All of the data should be reproduced word for word, though its pictures must be omitted.

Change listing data
--------------------
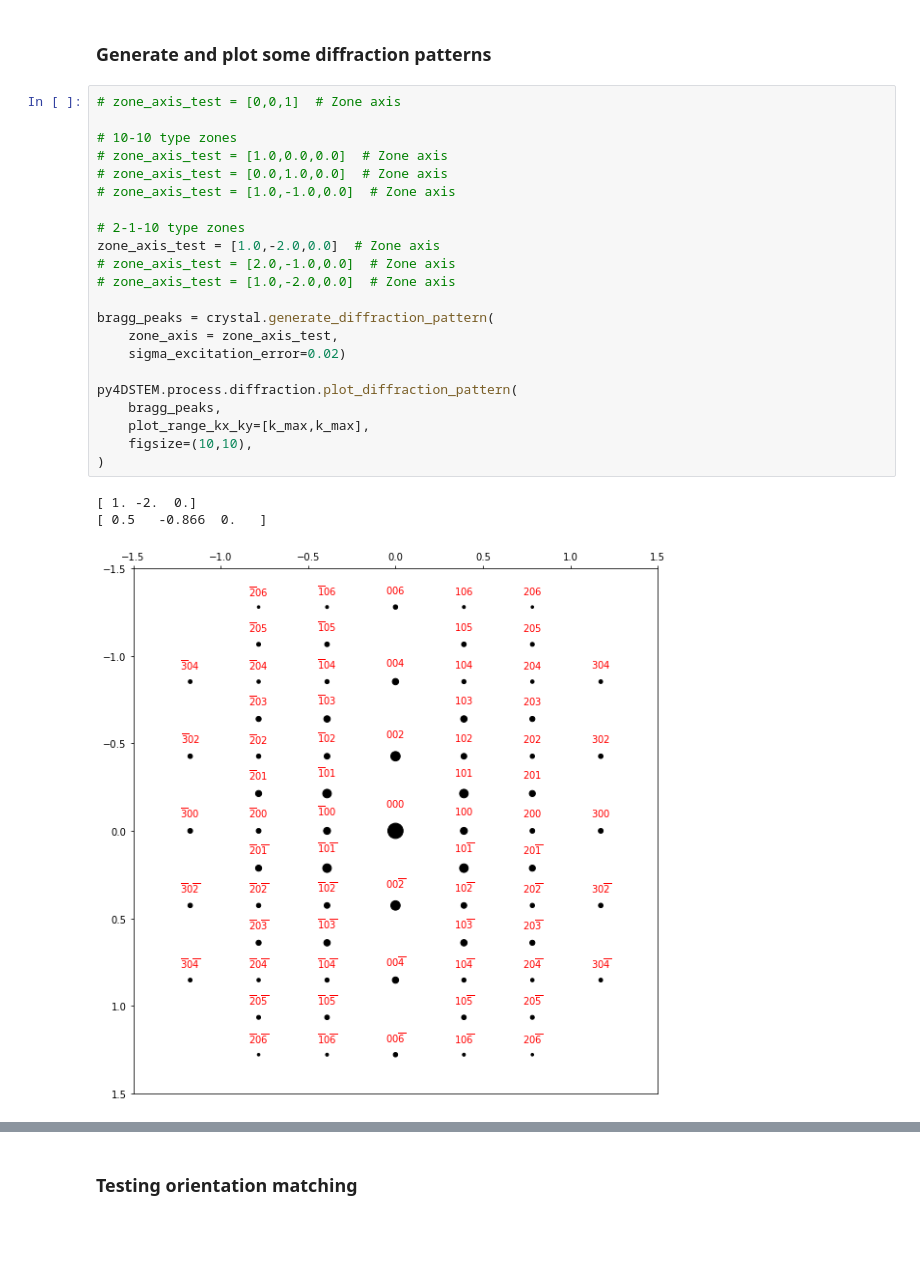
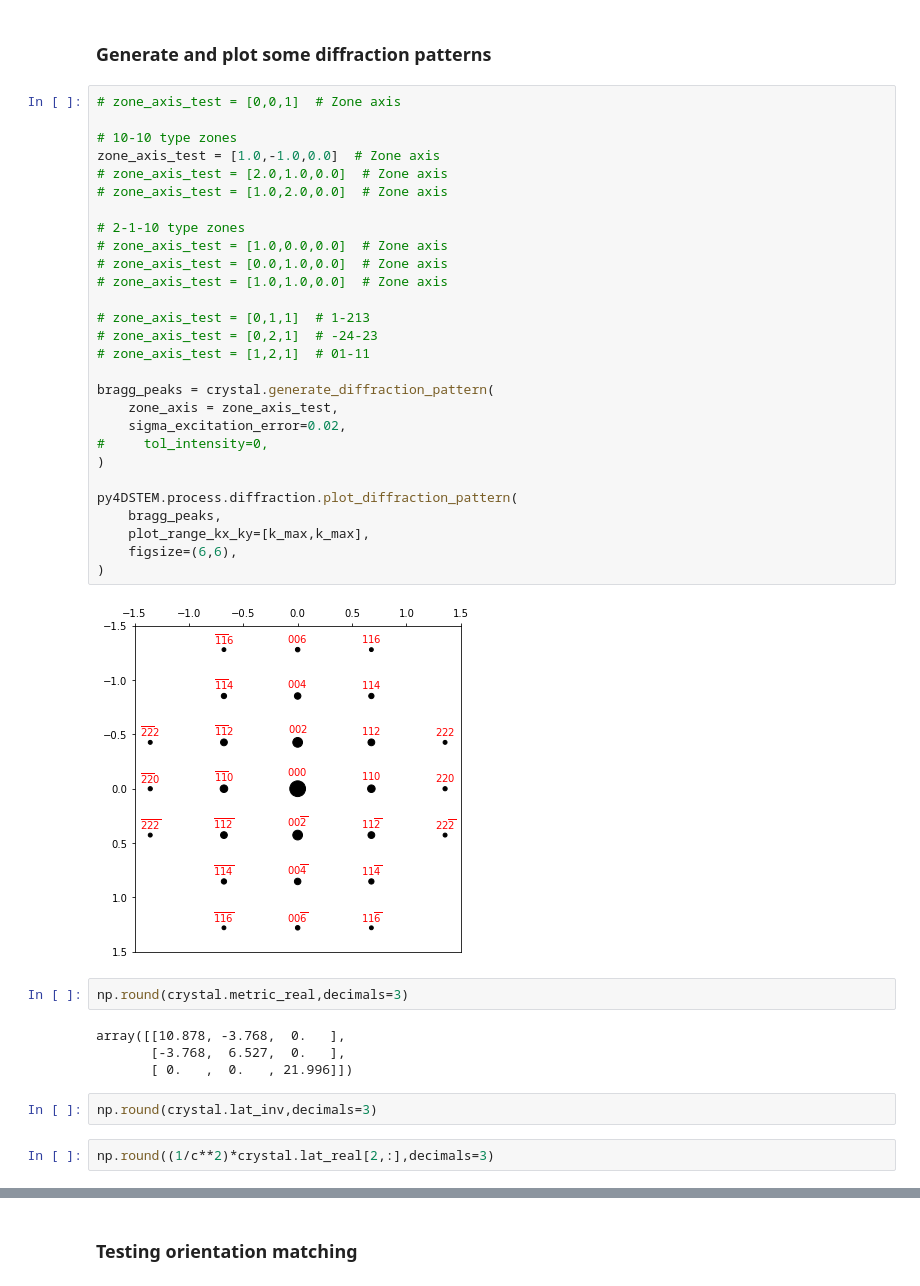
Before and after one commit to py4dstem/py4DSTEM_tutorials, a Jupyter notebook: notebooks/acom/ACOM_basics_02_hexagonal.ipynb, the cells around one changed output, grey strips where cells are left out. Cells and saved outputs as stored; diff of their text form; blank space fills up the shorter version.

```diff
--- a/notebooks/acom/ACOM_basics_02_hexagonal.ipynb
+++ b/notebooks/acom/ACOM_basics_02_hexagonal.ipynb
@@ -108,27 +114,41 @@ ax.set_xlim([0, crystal.k_max]);
 # %%
 # zone_axis_test = [0,0,1]  # Zone axis
 
 # 10-10 type zones
+zone_axis_test = [1.0,-1.0,0.0]  # Zone axis
+# zone_axis_test = [2.0,1.0,0.0]  # Zone axis
+# zone_axis_test = [1.0,2.0,0.0]  # Zone axis
+
+# 2-1-10 type zones
 # zone_axis_test = [1.0,0.0,0.0]  # Zone axis
 # zone_axis_test = [0.0,1.0,0.0]  # Zone axis
-# zone_axis_test = [1.0,-1.0,0.0]  # Zone axis
+# zone_axis_test = [1.0,1.0,0.0]  # Zone axis
 
-# 2-1-10 type zones
-zone_axis_test = [1.0,-2.0,0.0]  # Zone axis
-# zone_axis_test = [2.0,-1.0,0.0]  # Zone axis
-# zone_axis_test = [1.0,-2.0,0.0]  # Zone axis
+# zone_axis_test = [0,1,1]  # 1-213
+# zone_axis_test = [0,2,1]  # -24-23
+# zone_axis_test = [1,2,1]  # 01-11
 
 bragg_peaks = crystal.generate_diffraction_pattern(
     zone_axis = zone_axis_test,
-    sigma_excitation_error=0.02)
+    sigma_excitation_error=0.02,
+#     tol_intensity=0,
+)
 
 py4DSTEM.process.diffraction.plot_diffraction_pattern(
     bragg_peaks,
     plot_range_kx_ky=[k_max,k_max],
-    figsize=(10,10),
+    figsize=(6,6),
 )
 # %% [output]
-[ 1. -2.  0.]
-[ 0.5   -0.866  0.   ]
-[figure, old version]
+[figure, new version]
+# %%
+np.round(crystal.metric_real,decimals=3)
+# %% [output]
+array([[10.878, -3.768,  0.   ],
+       [-3.768,  6.527,  0.   ],
+       [ 0.   ,  0.   , 21.996]])
+# %%
+np.round(crystal.lat_inv,decimals=3)
+# %%
+np.round((1/c**2)*crystal.lat_real[2,:],decimals=3)
 # %%
```
Also changed, not shown: parts of 15 cells of this notebook.
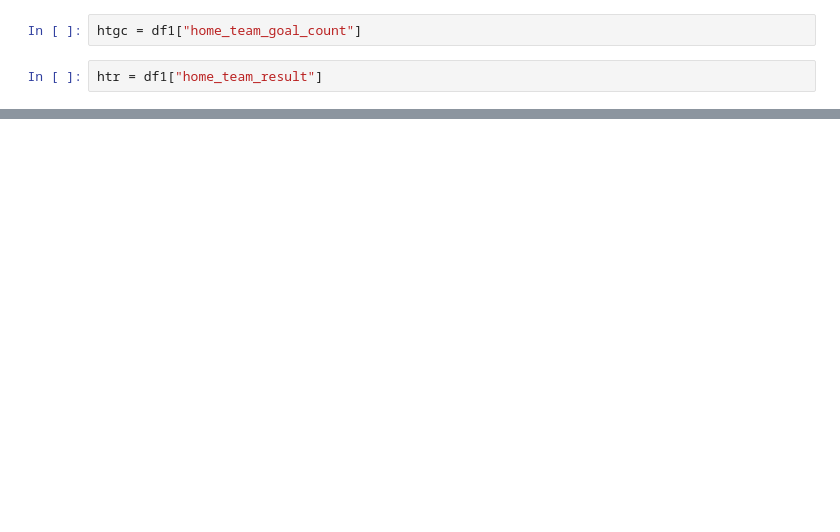
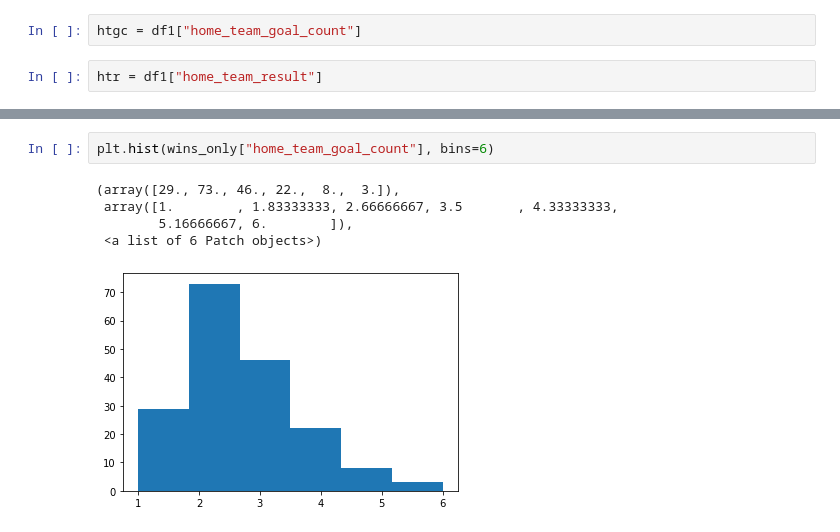
Before and after one commit to colm-o-caoimh/FootballSimulation, a Jupyter notebook: PDA_Project2020.ipynb, the cells around one changed output, grey strips where cells are left out. Drawn from its saved outputs; the diff is of its cells as text; blank space fills up the shorter version.

```diff
--- a/PDA_Project2020.ipynb
+++ b/PDA_Project2020.ipynb
@@ -200,0 +350,8 @@ def counts()
+# %%
+plt.hist(wins_only["home_team_goal_count"], bins=6)
+# %% [output]
+(array([29., 73., 46., 22.,  8.,  3.]),
+ array([1.        , 1.83333333, 2.66666667, 3.5       , 4.33333333,
+        5.16666667, 6.        ]),
+ <a list of 6 Patch objects>)
+[figure, added]
```
Also changed, not shown: parts of 20 cells of this notebook.
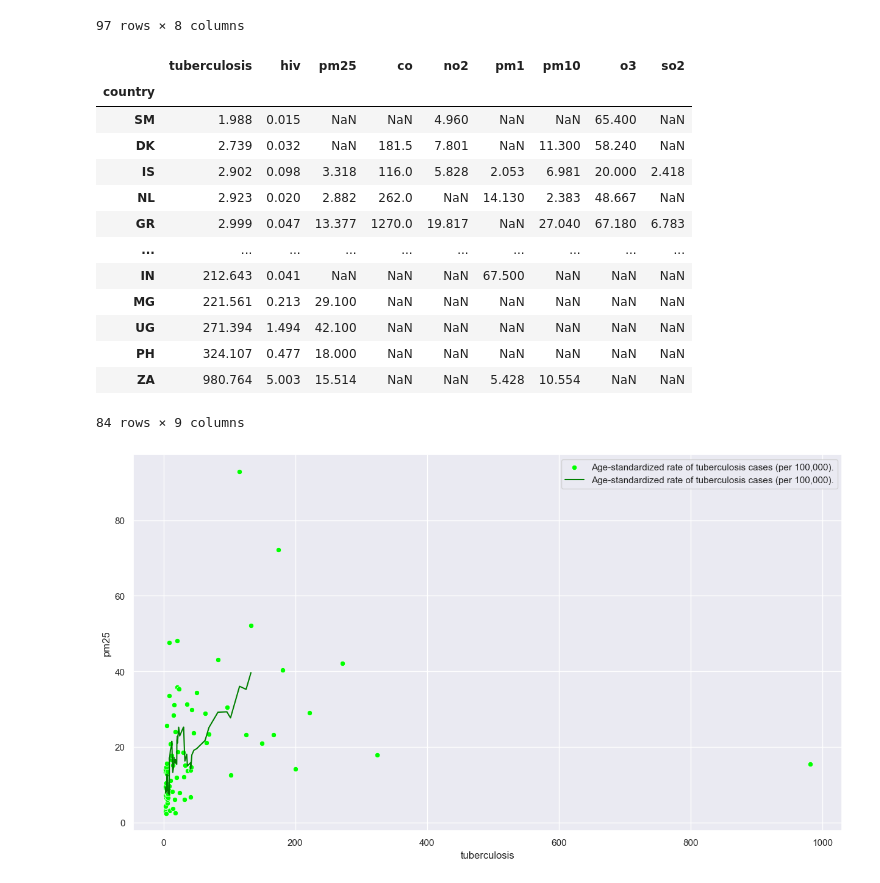
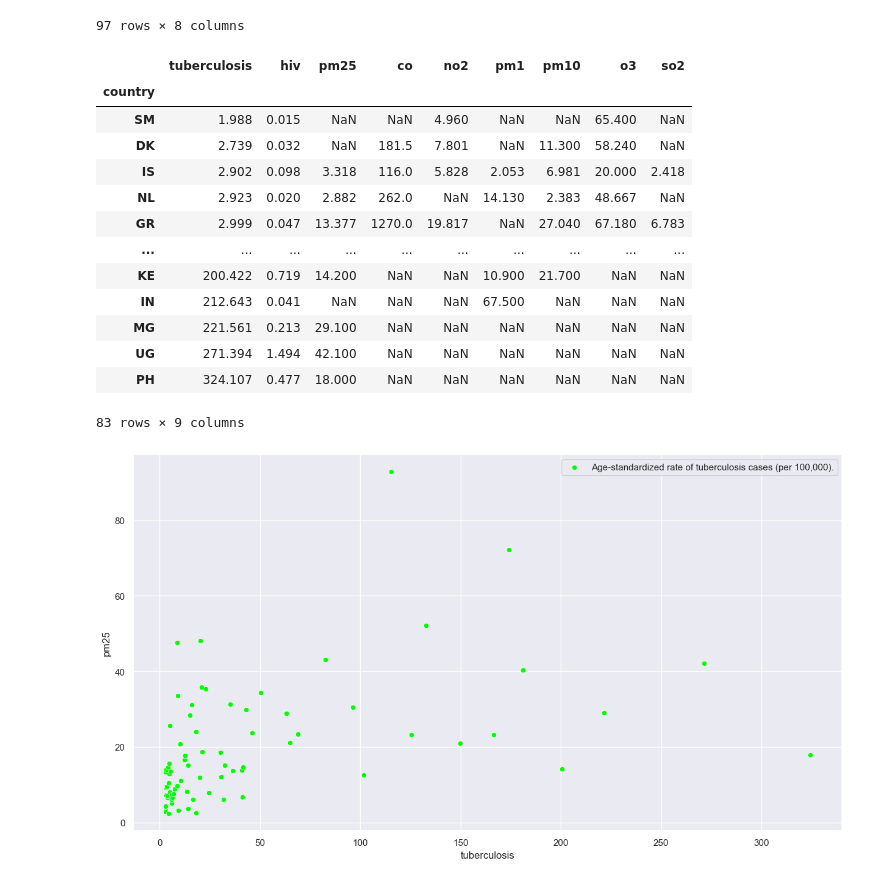
Before and after one commit to Chrispoo3680/air-quiality-vs-illness, a Jupyter notebook: notebooks/data_analysis.ipynb, the cells around one changed output. Cells and saved outputs as stored; diff of their text form; code cells hidden in the pictures.

```diff
--- a/notebooks/data_analysis.ipynb
+++ b/notebooks/data_analysis.ipynb
@@ -27,6 +27,7 @@ df.sort_values("tuberculosis", inplace=True)
 df.set_index("country", inplace=True)
 
 df[df < 0] = None
+df[df["tuberculosis"] > 500] = None
 df = df.dropna(how="all", subset=["pm1", "pm10", "pm25", "co", "no2", "o3", "so2"])
 df
 # %% [output]
@@ -38,26 +39,23 @@ df
 | NL | 2.923 | 0.020 | 2.882 | 262.0 | NaN | 14.130 | 2.383 | 48.667 | NaN |
 | GR | 2.999 | 0.047 | 13.377 | 1270.0 | 19.817 | NaN | 27.040 | 67.180 | 6.783 |
 | ... | ... | ... | ... | ... | ... | ... | ... | ... | ... |
+| KE | 200.422 | 0.719 | 14.200 | NaN | NaN | 10.900 | 21.700 | NaN | NaN |
 | IN | 212.643 | 0.041 | NaN | NaN | NaN | 67.500 | NaN | NaN | NaN |
 | MG | 221.561 | 0.213 | 29.100 | NaN | NaN | NaN | NaN | NaN | NaN |
 | UG | 271.394 | 1.494 | 42.100 | NaN | NaN | NaN | NaN | NaN | NaN |
 | PH | 324.107 | 0.477 | 18.000 | NaN | NaN | NaN | NaN | NaN | NaN |
-| ZA | 980.764 | 5.003 | 15.514 | NaN | NaN | 5.428 | 10.554 | NaN | NaN |
-84 rows × 9 columns
+83 rows × 9 columns
 # %%
 import matplotlib.pyplot as plt
 import seaborn as sns
 
 sns.set_theme()
 plt.figure(figsize=(15, 8))
 
 
 sns.scatterplot(
     x=df["tuberculosis"], y=df["pm25"], color="lime", label="Age-standardized rate of tuberculosis cases (per 100,000)."
 )
-sns.lineplot(
-    x=df["tuberculosis"], y=df["pm25"].rolling(window=7).mean(), color="green", label="Age-standardized rate of tuberculosis cases (per 100,000)."
-)
 plt.show()
 # %% [output]
-[figure, old version]
+[figure, new version]
```
Also changed, not shown: 3 other files.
--------------------
*ANSWER TO THIS EXERCISE*:
Before and after one commit to py4dstem/py4DSTEM_tutorials, a Jupyter notebook: notebooks/acom/ACOM_basics_02_hexagonal.ipynb, the cells around one changed output, grey strips where cells are left out. Cells and saved outputs as stored; diff of their text form; blank space fills up the shorter version.

```diff
--- a/notebooks/acom/ACOM_basics_02_hexagonal.ipynb
+++ b/notebooks/acom/ACOM_basics_02_hexagonal.ipynb
@@ -108,27 +114,41 @@ ax.set_xlim([0, crystal.k_max]);
 # %%
 # zone_axis_test = [0,0,1]  # Zone axis
 
 # 10-10 type zones
+zone_axis_test = [1.0,-1.0,0.0]  # Zone axis
+# zone_axis_test = [2.0,1.0,0.0]  # Zone axis
+# zone_axis_test = [1.0,2.0,0.0]  # Zone axis
+
+# 2-1-10 type zones
 # zone_axis_test = [1.0,0.0,0.0]  # Zone axis
 # zone_axis_test = [0.0,1.0,0.0]  # Zone axis
-# zone_axis_test = [1.0,-1.0,0.0]  # Zone axis
+# zone_axis_test = [1.0,1.0,0.0]  # Zone axis
 
-# 2-1-10 type zones
-zone_axis_test = [1.0,-2.0,0.0]  # Zone axis
-# zone_axis_test = [2.0,-1.0,0.0]  # Zone axis
-# zone_axis_test = [1.0,-2.0,0.0]  # Zone axis
+# zone_axis_test = [0,1,1]  # 1-213
+# zone_axis_test = [0,2,1]  # -24-23
+# zone_axis_test = [1,2,1]  # 01-11
 
 bragg_peaks = crystal.generate_diffraction_pattern(
     zone_axis = zone_axis_test,
-    sigma_excitation_error=0.02)
+    sigma_excitation_error=0.02,
+#     tol_intensity=0,
+)
 
 py4DSTEM.process.diffraction.plot_diffraction_pattern(
     bragg_peaks,
     plot_range_kx_ky=[k_max,k_max],
-    figsize=(10,10),
+    figsize=(6,6),
 )
 # %% [output]
-[ 1. -2.  0.]
-[ 0.5   -0.866  0.   ]
-[figure, old version]
+[figure, new version]
+# %%
+np.round(crystal.metric_real,decimals=3)
+# %% [output]
+array([[10.878, -3.768,  0.   ],
+       [-3.768,  6.527,  0.   ],
+       [ 0.   ,  0.   , 21.996]])
+# %%
+np.round(crystal.lat_inv,decimals=3)
+# %%
+np.round((1/c**2)*crystal.lat_real[2,:],decimals=3)
 # %%
```
Also changed, not shown: parts of 15 cells of this notebook.
Before and after one commit to colm-o-caoimh/FootballSimulation, a Jupyter notebook: PDA_Project2020.ipynb, the cells around one changed output, grey strips where cells are left out. Drawn from its saved outputs; the diff is of its cells as text; blank space fills up the shorter version.

```diff
--- a/PDA_Project2020.ipynb
+++ b/PDA_Project2020.ipynb
@@ -200,0 +350,8 @@ def counts()
+# %%
+plt.hist(wins_only["home_team_goal_count"], bins=6)
+# %% [output]
+(array([29., 73., 46., 22.,  8.,  3.]),
+ array([1.        , 1.83333333, 2.66666667, 3.5       , 4.33333333,
+        5.16666667, 6.        ]),
+ <a list of 6 Patch objects>)
+[figure, added]
```
Also changed, not shown: parts of 20 cells of this notebook.
Before and after one commit to Chrispoo3680/air-quiality-vs-illness, a Jupyter notebook: notebooks/data_analysis.ipynb, the cells around one changed output. Cells and saved outputs as stored; diff of their text form; code cells hidden in the pictures.

```diff
--- a/notebooks/data_analysis.ipynb
+++ b/notebooks/data_analysis.ipynb
@@ -27,6 +27,7 @@ df.sort_values("tuberculosis", inplace=True)
 df.set_index("country", inplace=True)
 
 df[df < 0] = None
+df[df["tuberculosis"] > 500] = None
 df = df.dropna(how="all", subset=["pm1", "pm10", "pm25", "co", "no2", "o3", "so2"])
 df
 # %% [output]
@@ -38,26 +39,23 @@ df
 | NL | 2.923 | 0.020 | 2.882 | 262.0 | NaN | 14.130 | 2.383 | 48.667 | NaN |
 | GR | 2.999 | 0.047 | 13.377 | 1270.0 | 19.817 | NaN | 27.040 | 67.180 | 6.783 |
 | ... | ... | ... | ... | ... | ... | ... | ... | ... | ... |
+| KE | 200.422 | 0.719 | 14.200 | NaN | NaN | 10.900 | 21.700 | NaN | NaN |
 | IN | 212.643 | 0.041 | NaN | NaN | NaN | 67.500 | NaN | NaN | NaN |
 | MG | 221.561 | 0.213 | 29.100 | NaN | NaN | NaN | NaN | NaN | NaN |
 | UG | 271.394 | 1.494 | 42.100 | NaN | NaN | NaN | NaN | NaN | NaN |
 | PH | 324.107 | 0.477 | 18.000 | NaN | NaN | NaN | NaN | NaN | NaN |
-| ZA | 980.764 | 5.003 | 15.514 | NaN | NaN | 5.428 | 10.554 | NaN | NaN |
-84 rows × 9 columns
+83 rows × 9 columns
 # %%
 import matplotlib.pyplot as plt
 import seaborn as sns
 
 sns.set_theme()
 plt.figure(figsize=(15, 8))
 
 
 sns.scatterplot(
     x=df["tuberculosis"], y=df["pm25"], color="lime", label="Age-standardized rate of tuberculosis cases (per 100,000)."
 )
-sns.lineplot(
-    x=df["tuberculosis"], y=df["pm25"].rolling(window=7).mean(), color="green", label="Age-standardized rate of tuberculosis cases (per 100,000)."
-)
 plt.show()
 # %% [output]
-[figure, old version]
+[figure, new version]
```
Also changed, not shown: 3 other files.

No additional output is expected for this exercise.